Sweden held their own national parliamentary elections in 2014. The results could hardly be more different. Compare the two tables below. In each the yellow bars represent that party’s share of the popular vote, while the corresponding blue bars depict the resulting share of seats.

United Kingdom 2015 Elections[i]

Uk 2015 chart

Sweden 2014 Elections

Sweden 2014 Chart

There are two main differences between these two graphs. First, the difference between votes received and seats received for each party is much greater in the UK. Second, some parties in the UK receive more than their fair share of votes at the expense of other parties which receive less. Conversely, nearly all parties receiving seats in Sweden actually receive a slightly higher share of seats than their portion of the popular vote would suggest. The reasons for this are actually quite simple. It all comes down to the two countries’ different methods of counting votes.

The United Kingdom uses the same system as the United States. It’s called “First-Past-the-Post” (a horseracing reference). Candidates all run in districts. Whichever candidate gets the most votes in each district wins.

Sweden uses a form of proportional representation. Of the 349 seats in the Riksdag, 310 are awarded in constituency-based races—meaning that they represent specific districts of the country. However, they are not “single-member districts” as in the US and UK. Rather, each constituency has a number of associated seats ranging from 2-39, depending on its population. After these constituency-based seats have been apportioned, the remaining 39 seats are used to adjust for any deviations that may have arisen between a party’s share of the vote and its share of the seats. To enter the Riksdag, a party must have received at least 4% of the national vote or 12% in a single constituency. All those votes which went to parties failing to meet the threshold are shown in the “Other” column. This explains why most of the parties received slightly more than their expected share of seats in the parliament.

I completed the same analysis for Canada’s 2015 elections, Germany in 2013, the U.S. in 2014, Israel in 2015, and Brazil’s 2014 elections to the Chamber of Deputies (lower house). In each case I calculated a measure of the total discrepancy between the achieved and actual representation of each party. I found the difference between each seat-winning party’s portion of seats and portion of the popular vote and then added these absolute values together. The results are below.

Size of Discrepancy between Share of Vote and Share of Seats

Discrepancy table

Blue indicates FPTP voting; orange states vote proportionally; Germany uses a mixed system. As always, by clicking on the chart you can use the tooltip to see detailed results.

The graphs to the U.S. House and Senate, Israel’s Knesset, Canada’s House of Commons, and Germany’s Bundestag are below.

United States 2014

House

US House 2014 Chart

Senate

US Senate 2014 Chart

Germany 2013

Germany 2013 Chart.PNG

Canada 2015

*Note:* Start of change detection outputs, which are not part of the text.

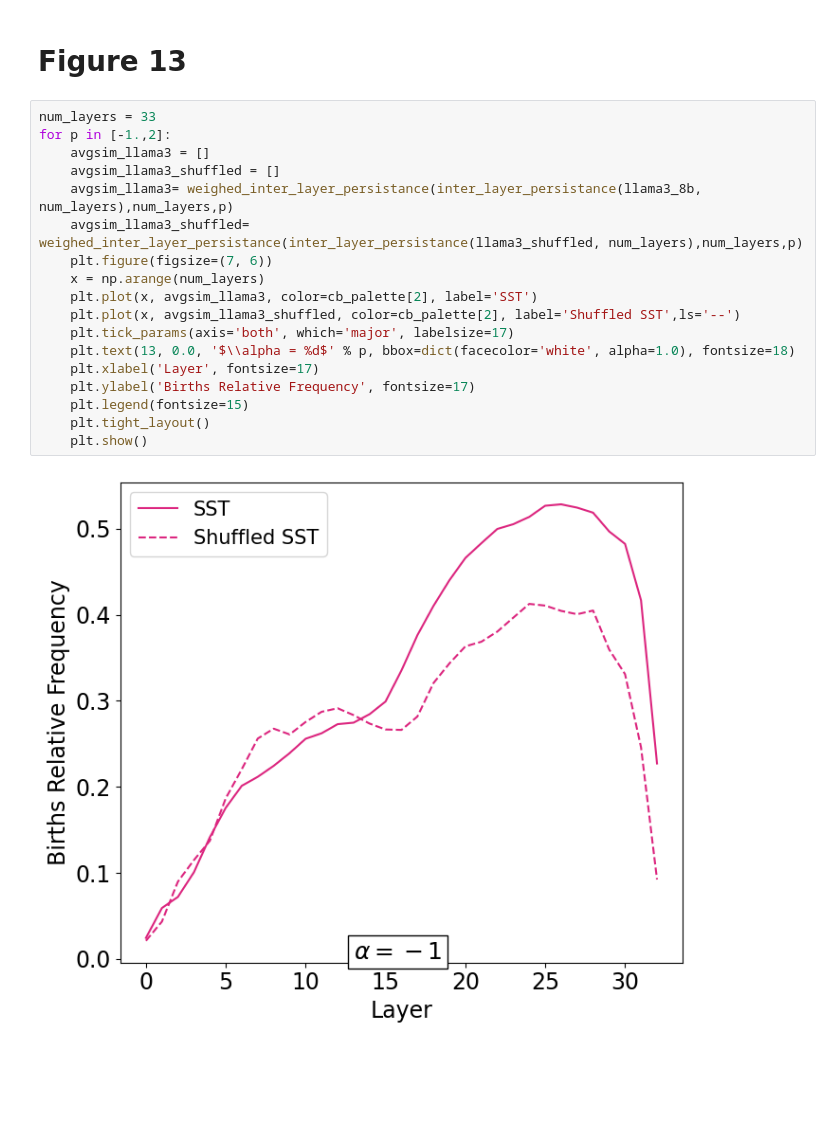
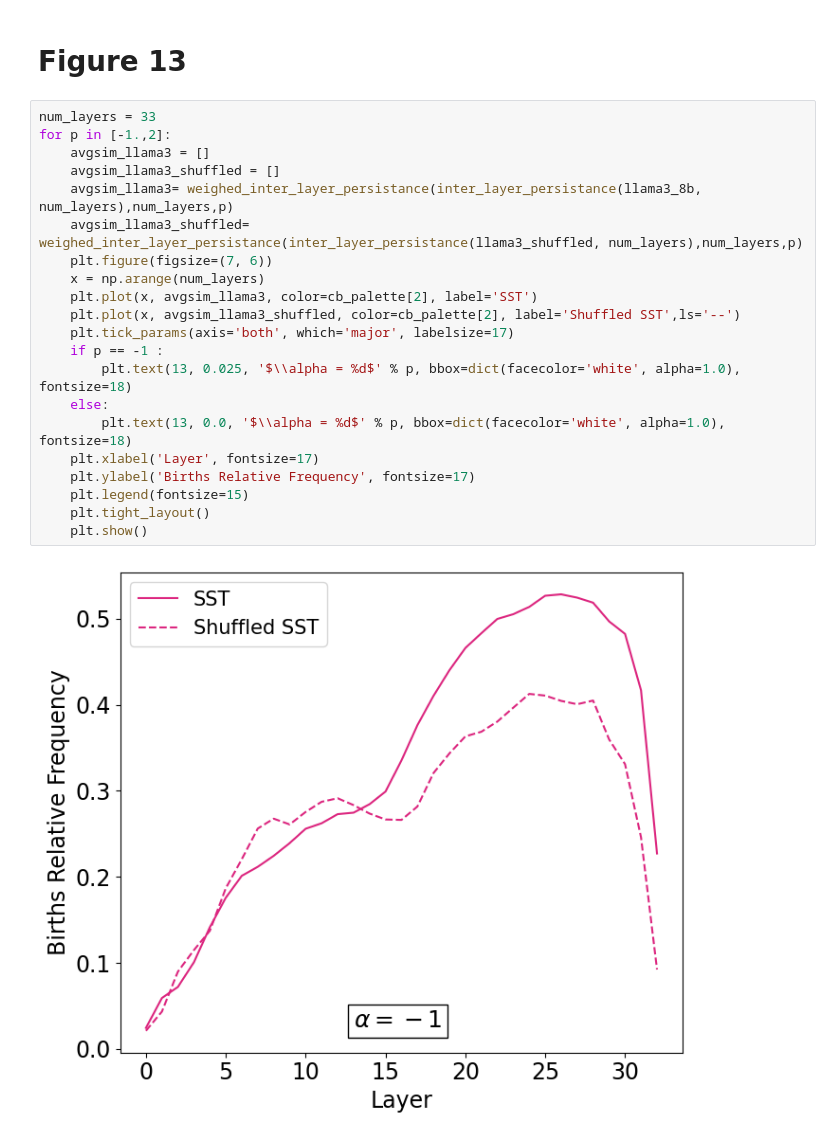
Before and after one commit to YuriGardinazzi/conferenceProject, a Jupyter notebook: src/plots/Appendix.ipynb, the cells around one changed output. Drawn from its saved outputs; the diff is of its cells as text; blank space fills up the shorter version.

```diff
--- a/src/plots/Appendix.ipynb
+++ b/src/plots/Appendix.ipynb
@@ -776,21 +776,24 @@ for p in [-1.,2]:
 # %%
 num_layers = 33
 for p in [-1.,2]:
     avgsim_llama3 = []
     avgsim_llama3_shuffled = []
     avgsim_llama3= weighed_inter_layer_persistance(inter_layer_persistance(llama3_8b, num_layers),num_layers,p)
     avgsim_llama3_shuffled= weighed_inter_layer_persistance(inter_layer_persistance(llama3_shuffled, num_layers),num_layers,p)
     plt.figure(figsize=(7, 6))
     x = np.arange(num_layers)
     plt.plot(x, avgsim_llama3, color=cb_palette[2], label='SST')
     plt.plot(x, avgsim_llama3_shuffled, color=cb_palette[2], label='Shuffled SST',ls='--')
     plt.tick_params(axis='both', which='major', labelsize=17)
-    plt.text(13, 0.0, '$\\alpha = %d$' % p, bbox=dict(facecolor='white', alpha=1.0), fontsize=18)
+    if p == -1 :
+        plt.text(13, 0.025, '$\\alpha = %d$' % p, bbox=dict(facecolor='white', alpha=1.0), fontsize=18)
+    else:
+        plt.text(13, 0.0, '$\\alpha = %d$' % p, bbox=dict(facecolor='white', alpha=1.0), fontsize=18)
     plt.xlabel('Layer', fontsize=17)
     plt.ylabel('Births Relative Frequency', fontsize=17)
     plt.legend(fontsize=15)
     plt.tight_layout()
     plt.show()
 # %% [output]
-[figure, old version]
+[figure, new version]
 [figure]
```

Canada 2015 chart.PNG

Israel 2015

Israel 2015 Chart

 

[i] For simplicity’s sake, I’ve eliminated the following minor parties: Plaid Cymru, Democratic Unionist, Sein Fein, and the Social Democratic Labour Party. The first is Welsh and the latter three operate only in Northern Ireland. Also, I have not included the single successful independent candidate or the race of the Speaker. Traditionally, the Speaker of the House of Commons runs on an independent ticket, regardless of his previous party affiliation. If you click on the graph, you’ll be treated to a full version in all its absurd complexity.